Interview: Kueng Caputo
Swiss designers Sarah Kueng and Lovis Caputo have worked together since studying design at the HGKZ School of Art and Design in Zurich. Kueng Caputo produce thoughtful, responsive, designs. There is an emphasis also, says Kueng Caputo, on understatement and improvisation in their work. Here they explain the thinking behind their work for 2016/; an engaging porcelain design with an optical twist.
- What did you find especially interesting about Aritaware?
The tradition of making porcelain in Arita is such that the processes; making clay from porcelain stone, molding, firing, glazing and trading, are divided up and individual companies specialise in each separate aspect. Those divisions of labor are similar to the ones you might find in the car industry, although in Arita much of the manufacturing process involves hand production.
- What were your main ambitions for this collection?
We worked with Mr. Yamaguchi of the Kinemon Toen pottery. He has a
strong commitment to colour, as do we, and so we chose to produce a collection that maximised the Kinemon Toen pottery’s ability at realising colours.
- You called your collection ‘As If ’. What does the name reference?

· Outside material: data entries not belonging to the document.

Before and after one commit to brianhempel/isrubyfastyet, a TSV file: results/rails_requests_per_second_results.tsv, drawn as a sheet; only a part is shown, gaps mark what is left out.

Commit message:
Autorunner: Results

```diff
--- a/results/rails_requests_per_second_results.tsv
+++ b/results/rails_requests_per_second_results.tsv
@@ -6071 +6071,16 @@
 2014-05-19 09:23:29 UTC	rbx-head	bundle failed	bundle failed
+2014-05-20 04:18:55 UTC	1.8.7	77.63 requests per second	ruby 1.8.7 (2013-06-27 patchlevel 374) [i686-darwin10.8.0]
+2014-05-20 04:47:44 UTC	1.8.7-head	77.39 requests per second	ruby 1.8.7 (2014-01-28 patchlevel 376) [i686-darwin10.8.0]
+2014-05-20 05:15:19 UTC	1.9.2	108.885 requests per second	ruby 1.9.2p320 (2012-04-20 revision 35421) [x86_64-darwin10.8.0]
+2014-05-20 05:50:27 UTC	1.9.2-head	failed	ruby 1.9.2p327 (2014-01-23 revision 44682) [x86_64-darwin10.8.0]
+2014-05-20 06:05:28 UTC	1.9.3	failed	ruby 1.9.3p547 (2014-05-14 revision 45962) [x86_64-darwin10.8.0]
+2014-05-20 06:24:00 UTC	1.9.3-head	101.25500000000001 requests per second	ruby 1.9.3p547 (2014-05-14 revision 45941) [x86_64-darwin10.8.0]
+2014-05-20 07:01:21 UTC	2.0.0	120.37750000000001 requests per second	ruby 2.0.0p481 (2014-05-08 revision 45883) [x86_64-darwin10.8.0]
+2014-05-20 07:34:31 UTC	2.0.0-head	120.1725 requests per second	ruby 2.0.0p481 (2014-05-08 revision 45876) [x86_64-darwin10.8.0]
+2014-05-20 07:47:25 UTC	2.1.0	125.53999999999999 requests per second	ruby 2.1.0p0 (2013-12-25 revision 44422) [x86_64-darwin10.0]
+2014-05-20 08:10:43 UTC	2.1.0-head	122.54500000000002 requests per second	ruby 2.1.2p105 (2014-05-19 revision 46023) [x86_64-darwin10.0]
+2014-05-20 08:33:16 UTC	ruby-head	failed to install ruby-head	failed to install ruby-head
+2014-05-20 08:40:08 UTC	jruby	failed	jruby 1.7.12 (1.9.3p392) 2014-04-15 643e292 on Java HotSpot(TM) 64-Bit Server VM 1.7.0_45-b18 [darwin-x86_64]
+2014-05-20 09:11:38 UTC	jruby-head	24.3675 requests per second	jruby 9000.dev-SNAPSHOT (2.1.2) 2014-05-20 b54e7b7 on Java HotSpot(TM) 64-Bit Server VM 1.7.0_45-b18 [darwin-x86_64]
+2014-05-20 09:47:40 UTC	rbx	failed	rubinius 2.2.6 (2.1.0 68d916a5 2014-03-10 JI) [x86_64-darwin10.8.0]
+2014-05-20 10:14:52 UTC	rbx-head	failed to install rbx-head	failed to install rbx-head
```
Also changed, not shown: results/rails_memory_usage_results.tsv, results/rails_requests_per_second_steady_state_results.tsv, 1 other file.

‘As If’ is a reflection on the visual illusion that was an aspect of our design: Kinemon Toen specialise in a sprayed glaze, we used this to create a shadow-like gradient across the surface of the porcelain tableware and accessories. The technique creates an illusion similar to when light hits an object and casts a shadow. It is a play with the depth of the object, a play of shadows and light. Glaze normally contains components of glass and is reflective but we developed a matte color glaze without these in order to achieve the final effect, we didn't want any light reflecting on the surface. It was difficult to produce as the glass components in a glaze usually add strength. But Kinemon Toen didn't give up and made a glaze that was entirely matte but also strong enough for use.
- What does Kinemon Toen pottery specialise in?
The Airbrush techniques of Mr. Yamaguchi! They are Godlike! Only Kinemon Toen could have made our design. Although we are not able to speak Japanese and Mr Yamaguchi does not speak English we succeeded in creating together this unusual technique. We also had great support from Yoriko, David and the 2016/ team who translated not only language, but also interpreted the design thinking approach and the traditional craft point of view between us both.
- Did you come across any obstacles in the design process?
The development of porcelain takes time. Prototypes need to go through the same process as a final object; they must be built, dried, fired, glazed and fired again. It can easily take one week. Also, we are based in Switzerland and so we could not visit the pottery often. Porcelain material sometimes needs improvisation on the spot and there were occasions where we missed being there.
- Can you sum up your experience of working with porcelain for the first time?
Every material has its own particular characteristics. It has been great to learn, in detail, about one material’s traditional way of production. It has been an irreplaceable experience. Everything we experienced in Arita helped us come to our final design.